• TASK STATEMENT:
Make a verbatim copy of the entries below; pictures stay out.

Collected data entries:
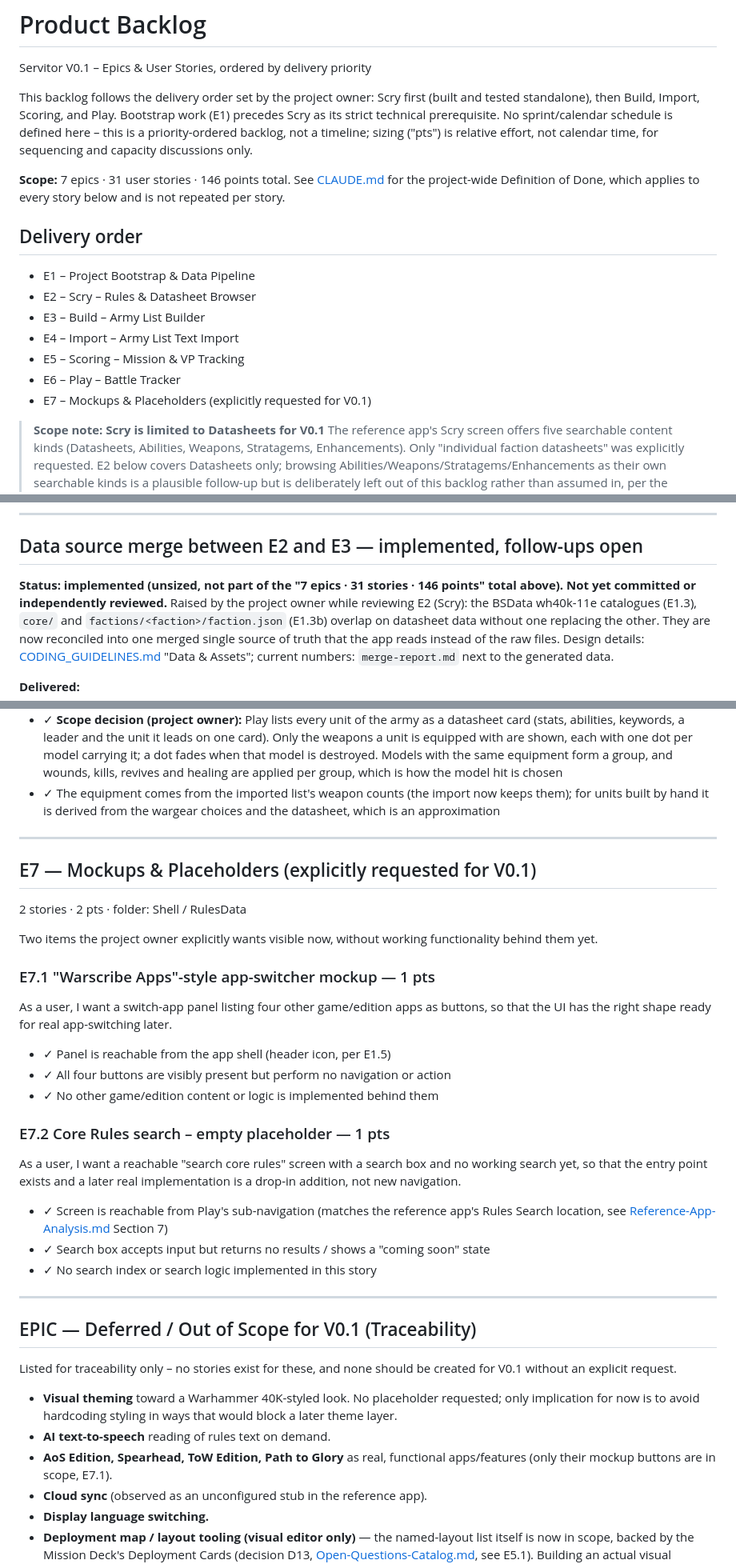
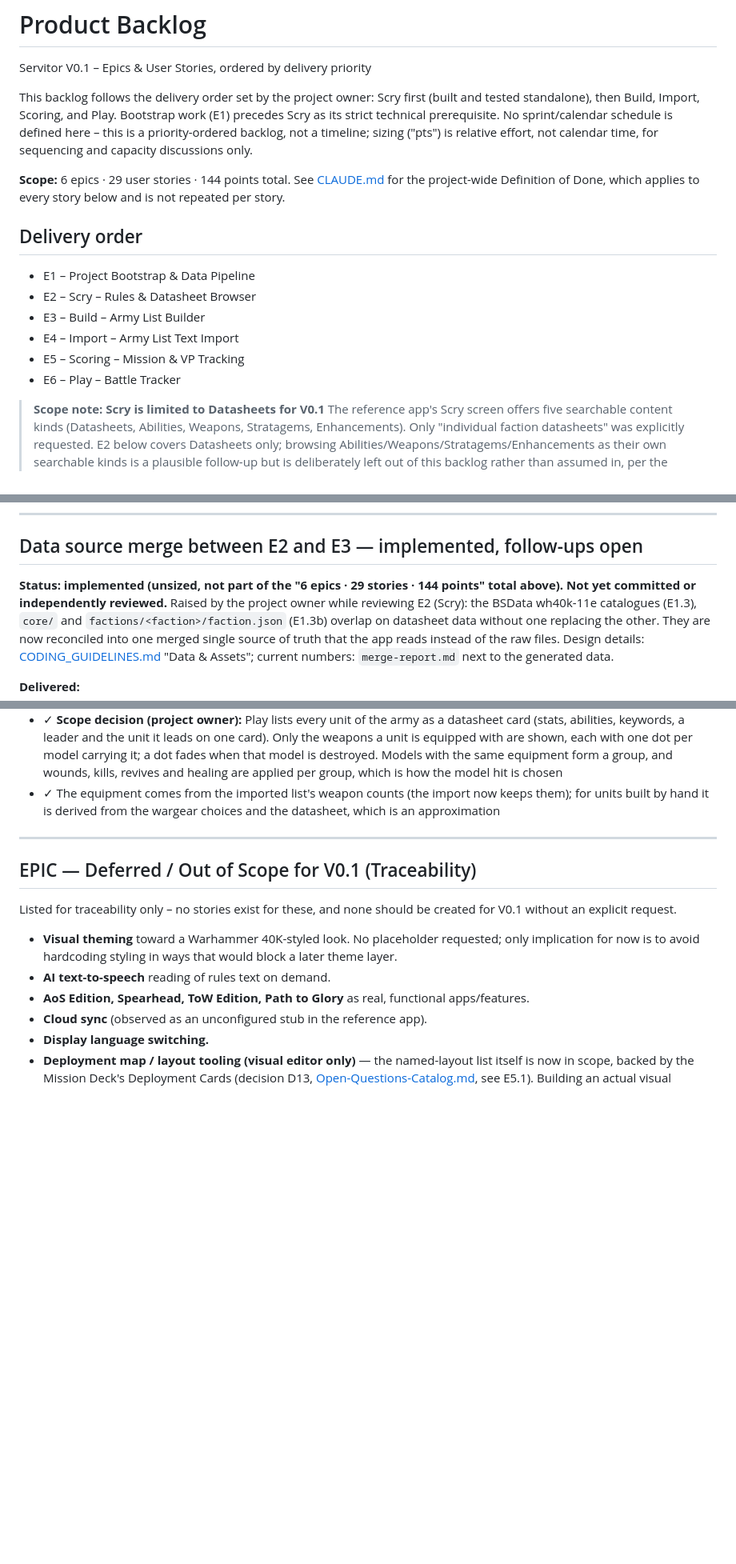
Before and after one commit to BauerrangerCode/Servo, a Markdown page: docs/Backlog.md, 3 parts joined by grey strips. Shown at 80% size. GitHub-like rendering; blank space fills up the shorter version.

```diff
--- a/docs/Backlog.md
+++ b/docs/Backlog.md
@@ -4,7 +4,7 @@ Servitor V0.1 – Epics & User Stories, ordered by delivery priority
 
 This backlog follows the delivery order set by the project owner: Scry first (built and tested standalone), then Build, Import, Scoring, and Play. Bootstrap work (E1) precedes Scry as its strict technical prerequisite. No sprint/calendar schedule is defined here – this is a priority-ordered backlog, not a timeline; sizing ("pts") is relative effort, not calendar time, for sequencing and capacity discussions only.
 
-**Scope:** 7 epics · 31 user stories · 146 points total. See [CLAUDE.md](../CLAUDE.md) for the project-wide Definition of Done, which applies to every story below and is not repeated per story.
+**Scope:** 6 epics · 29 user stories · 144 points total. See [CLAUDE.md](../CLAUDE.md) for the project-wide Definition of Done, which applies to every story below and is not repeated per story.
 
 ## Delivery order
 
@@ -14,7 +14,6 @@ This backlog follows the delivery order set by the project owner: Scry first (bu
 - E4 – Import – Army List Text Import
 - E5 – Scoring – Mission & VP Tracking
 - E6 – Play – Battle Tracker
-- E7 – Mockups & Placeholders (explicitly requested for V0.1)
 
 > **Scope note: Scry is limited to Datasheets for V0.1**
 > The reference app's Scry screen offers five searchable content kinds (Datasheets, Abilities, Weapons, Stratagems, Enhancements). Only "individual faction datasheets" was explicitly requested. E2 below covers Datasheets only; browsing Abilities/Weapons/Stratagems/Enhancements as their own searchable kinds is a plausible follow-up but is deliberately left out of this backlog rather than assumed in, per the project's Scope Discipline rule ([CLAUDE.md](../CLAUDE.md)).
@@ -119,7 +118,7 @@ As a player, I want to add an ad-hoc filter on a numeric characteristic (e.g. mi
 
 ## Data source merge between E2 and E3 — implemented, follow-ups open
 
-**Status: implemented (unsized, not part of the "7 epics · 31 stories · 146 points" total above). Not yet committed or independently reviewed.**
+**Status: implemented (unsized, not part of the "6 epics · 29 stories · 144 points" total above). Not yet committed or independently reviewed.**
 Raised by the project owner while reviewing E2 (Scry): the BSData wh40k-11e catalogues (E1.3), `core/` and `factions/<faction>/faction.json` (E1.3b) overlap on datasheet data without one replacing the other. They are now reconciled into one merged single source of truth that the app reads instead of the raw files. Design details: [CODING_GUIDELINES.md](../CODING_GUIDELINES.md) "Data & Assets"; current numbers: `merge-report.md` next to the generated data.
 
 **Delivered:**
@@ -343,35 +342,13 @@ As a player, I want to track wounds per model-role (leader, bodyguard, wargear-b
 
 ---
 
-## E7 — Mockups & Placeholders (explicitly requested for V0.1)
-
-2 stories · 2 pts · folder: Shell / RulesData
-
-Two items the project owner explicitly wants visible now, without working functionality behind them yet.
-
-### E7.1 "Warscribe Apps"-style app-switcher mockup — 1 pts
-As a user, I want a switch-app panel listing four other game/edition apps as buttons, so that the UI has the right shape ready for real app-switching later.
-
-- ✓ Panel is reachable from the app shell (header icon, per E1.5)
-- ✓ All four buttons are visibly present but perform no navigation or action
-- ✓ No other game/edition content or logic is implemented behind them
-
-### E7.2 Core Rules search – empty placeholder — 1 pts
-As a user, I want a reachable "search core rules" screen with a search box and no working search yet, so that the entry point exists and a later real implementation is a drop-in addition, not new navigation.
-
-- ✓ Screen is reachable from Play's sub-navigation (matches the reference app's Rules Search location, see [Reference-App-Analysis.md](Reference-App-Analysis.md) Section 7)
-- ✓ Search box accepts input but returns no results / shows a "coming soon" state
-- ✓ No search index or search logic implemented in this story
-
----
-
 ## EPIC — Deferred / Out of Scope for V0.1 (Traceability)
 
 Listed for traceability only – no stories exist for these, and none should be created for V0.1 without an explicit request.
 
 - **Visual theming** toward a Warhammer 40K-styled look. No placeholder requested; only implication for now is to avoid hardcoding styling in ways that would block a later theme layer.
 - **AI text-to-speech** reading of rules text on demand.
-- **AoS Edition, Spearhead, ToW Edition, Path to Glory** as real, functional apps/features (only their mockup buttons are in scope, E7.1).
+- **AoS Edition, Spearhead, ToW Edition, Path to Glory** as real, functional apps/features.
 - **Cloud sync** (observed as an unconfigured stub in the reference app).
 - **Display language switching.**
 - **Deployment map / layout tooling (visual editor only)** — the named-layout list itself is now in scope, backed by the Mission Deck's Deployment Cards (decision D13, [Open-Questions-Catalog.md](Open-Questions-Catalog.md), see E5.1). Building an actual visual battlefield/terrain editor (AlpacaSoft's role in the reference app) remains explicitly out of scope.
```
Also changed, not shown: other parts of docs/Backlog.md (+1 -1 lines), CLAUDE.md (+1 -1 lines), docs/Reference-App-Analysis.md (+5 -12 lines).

• EXPECTED ANSWER:
Before and after one commit to BauerrangerCode/Servo, a Markdown page: docs/Backlog.md, 3 parts joined by grey strips. Shown at 80% size. GitHub-like rendering; blank space fills up the shorter version.

```diff
--- a/docs/Backlog.md
+++ b/docs/Backlog.md
@@ -4,7 +4,7 @@ Servitor V0.1 – Epics & User Stories, ordered by delivery priority
 
 This backlog follows the delivery order set by the project owner: Scry first (built and tested standalone), then Build, Import, Scoring, and Play. Bootstrap work (E1) precedes Scry as its strict technical prerequisite. No sprint/calendar schedule is defined here – this is a priority-ordered backlog, not a timeline; sizing ("pts") is relative effort, not calendar time, for sequencing and capacity discussions only.
 
-**Scope:** 7 epics · 31 user stories · 146 points total. See [CLAUDE.md](../CLAUDE.md) for the project-wide Definition of Done, which applies to every story below and is not repeated per story.
+**Scope:** 6 epics · 29 user stories · 144 points total. See [CLAUDE.md](../CLAUDE.md) for the project-wide Definition of Done, which applies to every story below and is not repeated per story.
 
 ## Delivery order
 
@@ -14,7 +14,6 @@ This backlog follows the delivery order set by the project owner: Scry first (bu
 - E4 – Import – Army List Text Import
 - E5 – Scoring – Mission & VP Tracking
 - E6 – Play – Battle Tracker
-- E7 – Mockups & Placeholders (explicitly requested for V0.1)
 
 > **Scope note: Scry is limited to Datasheets for V0.1**
 > The reference app's Scry screen offers five searchable content kinds (Datasheets, Abilities, Weapons, Stratagems, Enhancements). Only "individual faction datasheets" was explicitly requested. E2 below covers Datasheets only; browsing Abilities/Weapons/Stratagems/Enhancements as their own searchable kinds is a plausible follow-up but is deliberately left out of this backlog rather than assumed in, per the project's Scope Discipline rule ([CLAUDE.md](../CLAUDE.md)).
@@ -119,7 +118,7 @@ As a player, I want to add an ad-hoc filter on a numeric characteristic (e.g. mi
 
 ## Data source merge between E2 and E3 — implemented, follow-ups open
 
-**Status: implemented (unsized, not part of the "7 epics · 31 stories · 146 points" total above). Not yet committed or independently reviewed.**
+**Status: implemented (unsized, not part of the "6 epics · 29 stories · 144 points" total above). Not yet committed or independently reviewed.**
 Raised by the project owner while reviewing E2 (Scry): the BSData wh40k-11e catalogues (E1.3), `core/` and `factions/<faction>/faction.json` (E1.3b) overlap on datasheet data without one replacing the other. They are now reconciled into one merged single source of truth that the app reads instead of the raw files. Design details: [CODING_GUIDELINES.md](../CODING_GUIDELINES.md) "Data & Assets"; current numbers: `merge-report.md` next to the generated data.
 
 **Delivered:**
@@ -343,35 +342,13 @@ As a player, I want to track wounds per model-role (leader, bodyguard, wargear-b
 
 ---
 
-## E7 — Mockups & Placeholders (explicitly requested for V0.1)
-
-2 stories · 2 pts · folder: Shell / RulesData
-
-Two items the project owner explicitly wants visible now, without working functionality behind them yet.
-
-### E7.1 "Warscribe Apps"-style app-switcher mockup — 1 pts
-As a user, I want a switch-app panel listing four other game/edition apps as buttons, so that the UI has the right shape ready for real app-switching later.
-
-- ✓ Panel is reachable from the app shell (header icon, per E1.5)
-- ✓ All four buttons are visibly present but perform no navigation or action
-- ✓ No other game/edition content or logic is implemented behind them
-
-### E7.2 Core Rules search – empty placeholder — 1 pts
-As a user, I want a reachable "search core rules" screen with a search box and no working search yet, so that the entry point exists and a later real implementation is a drop-in addition, not new navigation.
-
-- ✓ Screen is reachable from Play's sub-navigation (matches the reference app's Rules Search location, see [Reference-App-Analysis.md](Reference-App-Analysis.md) Section 7)
-- ✓ Search box accepts input but returns no results / shows a "coming soon" state
-- ✓ No search index or search logic implemented in this story
-
----
-
 ## EPIC — Deferred / Out of Scope for V0.1 (Traceability)
 
 Listed for traceability only – no stories exist for these, and none should be created for V0.1 without an explicit request.
 
 - **Visual theming** toward a Warhammer 40K-styled look. No placeholder requested; only implication for now is to avoid hardcoding styling in ways that would block a later theme layer.
 - **AI text-to-speech** reading of rules text on demand.
-- **AoS Edition, Spearhead, ToW Edition, Path to Glory** as real, functional apps/features (only their mockup buttons are in scope, E7.1).
+- **AoS Edition, Spearhead, ToW Edition, Path to Glory** as real, functional apps/features.
 - **Cloud sync** (observed as an unconfigured stub in the reference app).
 - **Display language switching.**
 - **Deployment map / layout tooling (visual editor only)** — the named-layout list itself is now in scope, backed by the Mission Deck's Deployment Cards (decision D13, [Open-Questions-Catalog.md](Open-Questions-Catalog.md), see E5.1). Building an actual visual battlefield/terrain editor (AlpacaSoft's role in the reference app) remains explicitly out of scope.
```
Also changed, not shown: other parts of docs/Backlog.md (+1 -1 lines), CLAUDE.md (+1 -1 lines), docs/Reference-App-Analysis.md (+5 -12 lines).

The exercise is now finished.